Exercise aim:
Every entry must be given again exactly. Include no pictures.

Dataset content:
----
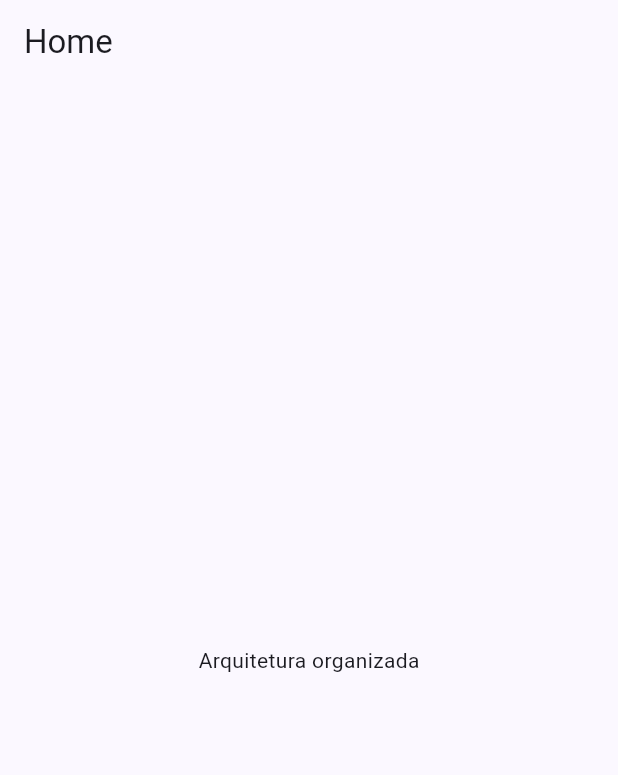
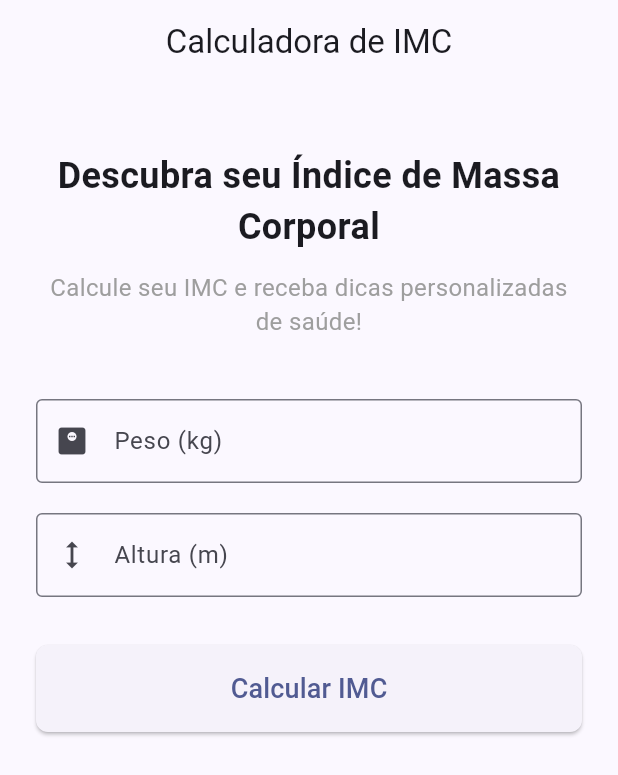
Before and after one commit to wanderlei2583/imc_flutter, a Flutter app: the screen it shows after launch, on a phone screen of 412 x 824 dp. Shown: the top 775 px of the screen. Run offline on Flutter 3.47's test engine with Material 3 defaults, Android fonts, the phone set to English and light mode, and no system bars.

Commit message:
feat: Adicionado novo recurso para calcular IMC e exibir resultados.

```diff
--- a/lib/features/home/home_page.dart
+++ b/lib/features/home/home_page.dart
@@ -1,14 +1,139 @@
 import 'package:flutter/material.dart';
+import 'package:flutter/services.dart';
+import 'resultado_page.dart';
 
-class HomePage extends StatelessWidget {
+class HomePage extends StatefulWidget {
   const HomePage({super.key});
+
+  @override
+  State<HomePage> createState() => _HomePageState();
+}
+
+class _HomePageState extends State<HomePage> {
+  final _formKey = GlobalKey<FormState>();
+  final _pesoController = TextEditingController();
+  final _alturaController = TextEditingController();
+
+  @override
+  void dispose() {
+    _pesoController.dispose();
+    _alturaController.dispose();
+    super.dispose();
+  }
+
+  void _calcularIMC() {
+    if (_formKey.currentState!.validate()) {
+      final peso = double.parse(_pesoController.text.replaceAll(',', '.'));
+      final altura = double.parse(_alturaController.text.replaceAll(',', '.'));
+
+      final imc = peso / (altura * altura);
+
+      Navigator.push(
+        context,
+        MaterialPageRoute(
+          builder: (context) => ResultadoPage(imc: imc),
+        ),
+      );
+    }
+  }
 
   @override
   Widget build(BuildContext context) {
     return Scaffold(
-      appBar: AppBar(title: const Text('Home')),
-      body: const Center(
-        child: Text('Arquitetura organizada'),
+      appBar: AppBar(
+        title: const Text('Calculadora de IMC'),
+        centerTitle: true,
+      ),
+      body: SingleChildScrollView(
+        padding: const EdgeInsets.all(24.0),
+        child: Form(
+          key: _formKey,
+          child: Column(
+            crossAxisAlignment: CrossAxisAlignment.stretch,
+            children: [
+              const SizedBox(height: 20),
+              const Text(
+                'Descubra seu Índice de Massa Corporal',
+                style: TextStyle(
+                  fontSize: 24,
+                  fontWeight: FontWeight.bold,
+                ),
+                textAlign: TextAlign.center,
+              ),
+              const SizedBox(height: 12),
+              const Text(
+                'Calcule seu IMC e receba dicas personalizadas de saúde!',
+                style: TextStyle(
+                  fontSize: 16,
+                  color: Colors.grey,
+                ),
+                textAlign: TextAlign.center,
+              ),
+              const SizedBox(height: 40),
+              TextFormField(
+                controller: _pesoController,
+                keyboardType: const TextInputType.numberWithOptions(decimal: true),
+                inputFormatters: [
+                  FilteringTextInputFormatter.allow(RegExp(r'^\d+\.?\,?\d{0,2}')),
+                ],
+                decoration: const InputDecoration(
+                  labelText: 'Peso (kg)',
+                  hintText: 'Ex: 70.5',
+                  prefixIcon: Icon(Icons.monitor_weight),
+                  border: OutlineInputBorder(),
+                ),
+                validator: (value) {
+                  if (value == null || value.isEmpty) {
+                    return 'Por favor, insira seu peso';
+                  }
+                  final peso = double.tryParse(value.replaceAll(',', '.'));
+                  if (peso == null || peso <= 0) {
+                    return 'Insira um peso válido';
+                  }
+                  return null;
+                },
+              ),
+              const SizedBox(height: 20),
+              TextFormField(
+                controller: _alturaController,
+                keyboardType: const TextInputType.numberWithOptions(decimal: true),
+                inputFormatters: [
+                  FilteringTextInputFormatter.allow(RegExp(r'^\d+\.?\,?\d{0,2}')),
+                ],
+                decoration: const InputDecoration(
+                  labelText: 'Altura (m)',
+                  hintText: 'Ex: 1.75',
+                  prefixIcon: Icon(Icons.height),
+                  border: OutlineInputBorder(),
+                ),
+                validator: (value) {
+                  if (value == null || value.isEmpty) {
+                    return 'Por favor, insira sua altura';
+                  }
+                  final altura = double.tryParse(value.replaceAll(',', '.'));
+                  if (altura == null || altura <= 0 || altura > 3) {
+                    return 'Insira uma altura válida em metros';
+                  }
+                  return null;
+                },
+              ),
+              const SizedBox(height: 32),
+              ElevatedButton(
+                onPressed: _calcularIMC,
+                style: ElevatedButton.styleFrom(
+                  padding: const EdgeInsets.symmetric(vertical: 16),
+                  shape: RoundedRectangleBorder(
+                    borderRadius: BorderRadius.circular(8),
+                  ),
+                ),
+                child: const Text(
+                  'Calcular IMC',
+                  style: TextStyle(fontSize: 18),
+                ),
+              ),
+            ],
+          ),
+        ),
       ),
     );
   }
--- a/lib/main.dart
+++ b/lib/main.dart
@@ -11,7 +11,7 @@ class MyApp extends StatelessWidget {
   @override
   Widget build(BuildContext context) {
     return MaterialApp(
-      title: 'App Exemplo',
+      title: 'Calculadora de IMC',
       debugShowCheckedModeBanner: false,
       theme: ThemeData(
         colorScheme: ColorScheme.fromSeed(seedColor: Colors.indigo),
```
Also changed, not shown: lib/features/home/resultado_page.dart (added, +215 -0 lines).
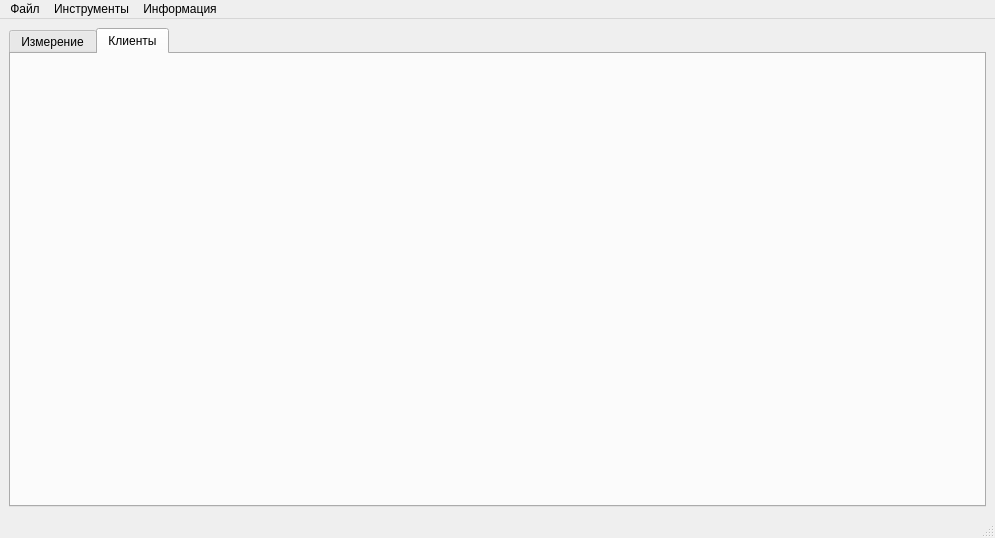
derElektrobesen/spectro_viewer, file ui_forms/main_form.ui: the form before one commit.
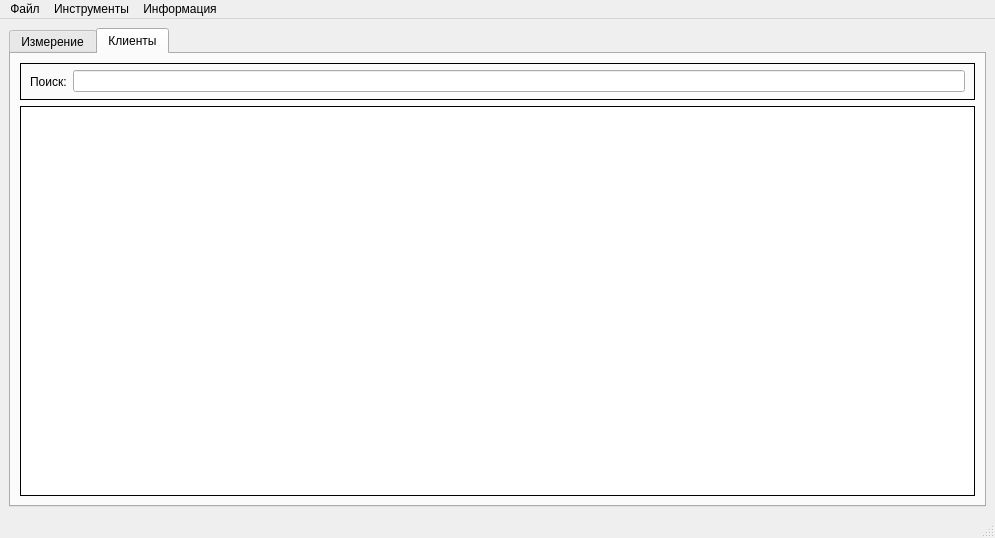
The form after the commit. The open tabs and pages were chosen to show the change. Custom widgets are drawn as their Qt base class.

Diff of the .ui file:
```diff
--- a/ui_forms/main_form.ui
+++ b/ui_forms/main_form.ui
@@ -147,7 +147,58 @@
        <attribute name="title">
         <string>Клиенты</string>
        </attribute>
-       <layout class="QVBoxLayout" name="verticalLayout"/>
+       <layout class="QVBoxLayout" name="verticalLayout">
+        <item>
+         <widget class="QFrame" name="frame_3">
+          <property name="minimumSize">
+           <size>
+            <width>0</width>
+            <height>37</height>
+           </size>
+          </property>
+          <property name="maximumSize">
+           <size>
+            <width>16777215</width>
+            <height>37</height>
+           </size>
+          </property>
+          <property name="frameShape">
+           <enum>QFrame::Box</enum>
+          </property>
+          <property name="frameShadow">
+           <enum>QFrame::Plain</enum>
+          </property>
+          <layout class="QHBoxLayout" name="horizontalLayout_3">
+           <property name="topMargin">
+            <number>4</number>
+           </property>
+           <property name="bottomMargin">
+            <number>4</number>
+           </property>
+           <item>
+            <widget class="QLabel" name="label_2">
+             <property name="text">
+              <string>Поиск:</string>
+             </property>
+            </widget>
+           </item>
+           <item>
+            <widget class="QLineEdit" name="lineEdit"/>
+           </item>
+          </layout>
+         </widget>
+        </item>
+        <item>
+         <widget class="QTableWidget" name="tableWidget">
+          <property name="frameShape">
+           <enum>QFrame::Box</enum>
+          </property>
+          <property name="frameShadow">
+           <enum>QFrame::Plain</enum>
+          </property>
+         </widget>
+        </item>
+       </layout>
       </widget>
      </widget>
     </item>
```
Left out of the diff: 12 changed lines with no effect on the pictures.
----
Response to the exercise:
Before and after one commit to wanderlei2583/imc_flutter, a Flutter app: the screen it shows after launch, on a phone screen of 412 x 824 dp. Shown: the top 775 px of the screen. Run offline on Flutter 3.47's test engine with Material 3 defaults, Android fonts, the phone set to English and light mode, and no system bars.

Commit message:
feat: Adicionado novo recurso para calcular IMC e exibir resultados.

```diff
--- a/lib/features/home/home_page.dart
+++ b/lib/features/home/home_page.dart
@@ -1,14 +1,139 @@
 import 'package:flutter/material.dart';
+import 'package:flutter/services.dart';
+import 'resultado_page.dart';
 
-class HomePage extends StatelessWidget {
+class HomePage extends StatefulWidget {
   const HomePage({super.key});
+
+  @override
+  State<HomePage> createState() => _HomePageState();
+}
+
+class _HomePageState extends State<HomePage> {
+  final _formKey = GlobalKey<FormState>();
+  final _pesoController = TextEditingController();
+  final _alturaController = TextEditingController();
+
+  @override
+  void dispose() {
+    _pesoController.dispose();
+    _alturaController.dispose();
+    super.dispose();
+  }
+
+  void _calcularIMC() {
+    if (_formKey.currentState!.validate()) {
+      final peso = double.parse(_pesoController.text.replaceAll(',', '.'));
+      final altura = double.parse(_alturaController.text.replaceAll(',', '.'));
+
+      final imc = peso / (altura * altura);
+
+      Navigator.push(
+        context,
+        MaterialPageRoute(
+          builder: (context) => ResultadoPage(imc: imc),
+        ),
+      );
+    }
+  }
 
   @override
   Widget build(BuildContext context) {
     return Scaffold(
-      appBar: AppBar(title: const Text('Home')),
-      body: const Center(
-        child: Text('Arquitetura organizada'),
+      appBar: AppBar(
+        title: const Text('Calculadora de IMC'),
+        centerTitle: true,
+      ),
+      body: SingleChildScrollView(
+        padding: const EdgeInsets.all(24.0),
+        child: Form(
+          key: _formKey,
+          child: Column(
+            crossAxisAlignment: CrossAxisAlignment.stretch,
+            children: [
+              const SizedBox(height: 20),
+              const Text(
+                'Descubra seu Índice de Massa Corporal',
+                style: TextStyle(
+                  fontSize: 24,
+                  fontWeight: FontWeight.bold,
+                ),
+                textAlign: TextAlign.center,
+              ),
+              const SizedBox(height: 12),
+              const Text(
+                'Calcule seu IMC e receba dicas personalizadas de saúde!',
+                style: TextStyle(
+                  fontSize: 16,
+                  color: Colors.grey,
+                ),
+                textAlign: TextAlign.center,
+              ),
+              const SizedBox(height: 40),
+              TextFormField(
+                controller: _pesoController,
+                keyboardType: const TextInputType.numberWithOptions(decimal: true),
+                inputFormatters: [
+                  FilteringTextInputFormatter.allow(RegExp(r'^\d+\.?\,?\d{0,2}')),
+                ],
+                decoration: const InputDecoration(
+                  labelText: 'Peso (kg)',
+                  hintText: 'Ex: 70.5',
+                  prefixIcon: Icon(Icons.monitor_weight),
+                  border: OutlineInputBorder(),
+                ),
+                validator: (value) {
+                  if (value == null || value.isEmpty) {
+                    return 'Por favor, insira seu peso';
+                  }
+                  final peso = double.tryParse(value.replaceAll(',', '.'));
+                  if (peso == null || peso <= 0) {
+                    return 'Insira um peso válido';
+                  }
+                  return null;
+                },
+              ),
+              const SizedBox(height: 20),
+              TextFormField(
+                controller: _alturaController,
+                keyboardType: const TextInputType.numberWithOptions(decimal: true),
+                inputFormatters: [
+                  FilteringTextInputFormatter.allow(RegExp(r'^\d+\.?\,?\d{0,2}')),
+                ],
+                decoration: const InputDecoration(
+                  labelText: 'Altura (m)',
+                  hintText: 'Ex: 1.75',
+                  prefixIcon: Icon(Icons.height),
+                  border: OutlineInputBorder(),
+                ),
+                validator: (value) {
+                  if (value == null || value.isEmpty) {
+                    return 'Por favor, insira sua altura';
+                  }
+                  final altura = double.tryParse(value.replaceAll(',', '.'));
+                  if (altura == null || altura <= 0 || altura > 3) {
+                    return 'Insira uma altura válida em metros';
+                  }
+                  return null;
+                },
+              ),
+              const SizedBox(height: 32),
+              ElevatedButton(
+                onPressed: _calcularIMC,
+                style: ElevatedButton.styleFrom(
+                  padding: const EdgeInsets.symmetric(vertical: 16),
+                  shape: RoundedRectangleBorder(
+                    borderRadius: BorderRadius.circular(8),
+                  ),
+                ),
+                child: const Text(
+                  'Calcular IMC',
+                  style: TextStyle(fontSize: 18),
+                ),
+              ),
+            ],
+          ),
+        ),
       ),
     );
   }
--- a/lib/main.dart
+++ b/lib/main.dart
@@ -11,7 +11,7 @@ class MyApp extends StatelessWidget {
   @override
   Widget build(BuildContext context) {
     return MaterialApp(
-      title: 'App Exemplo',
+      title: 'Calculadora de IMC',
       debugShowCheckedModeBanner: false,
       theme: ThemeData(
         colorScheme: ColorScheme.fromSeed(seedColor: Colors.indigo),
```
Also changed, not shown: lib/features/home/resultado_page.dart (added, +215 -0 lines).
derElektrobesen/spectro_viewer, file ui_forms/main_form.ui: the form before one commit.
The form after the commit. The open tabs and pages were chosen to show the change. Custom widgets are drawn as their Qt base class.

Diff of the .ui file:
```diff
--- a/ui_forms/main_form.ui
+++ b/ui_forms/main_form.ui
@@ -147,7 +147,58 @@
        <attribute name="title">
         <string>Клиенты</string>
        </attribute>
-       <layout class="QVBoxLayout" name="verticalLayout"/>
+       <layout class="QVBoxLayout" name="verticalLayout">
+        <item>
+         <widget class="QFrame" name="frame_3">
+          <property name="minimumSize">
+           <size>
+            <width>0</width>
+            <height>37</height>
+           </size>
+          </property>
+          <property name="maximumSize">
+           <size>
+            <width>16777215</width>
+            <height>37</height>
+           </size>
+          </property>
+          <property name="frameShape">
+           <enum>QFrame::Box</enum>
+          </property>
+          <property name="frameShadow">
+           <enum>QFrame::Plain</enum>
+          </property>
+          <layout class="QHBoxLayout" name="horizontalLayout_3">
+           <property name="topMargin">
+            <number>4</number>
+           </property>
+           <property name="bottomMargin">
+            <number>4</number>
+           </property>
+           <item>
+            <widget class="QLabel" name="label_2">
+             <property name="text">
+              <string>Поиск:</string>
+             </property>
+            </widget>
+           </item>
+           <item>
+            <widget class="QLineEdit" name="lineEdit"/>
+           </item>
+          </layout>
+         </widget>
+        </item>
+        <item>
+         <widget class="QTableWidget" name="tableWidget">
+          <property name="frameShape">
+           <enum>QFrame::Box</enum>
+          </property>
+          <property name="frameShadow">
+           <enum>QFrame::Plain</enum>
+          </property>
+         </widget>
+        </item>
+       </layout>
       </widget>
      </widget>
     </item>
```
Left out of the diff: 12 changed lines with no effect on the pictures.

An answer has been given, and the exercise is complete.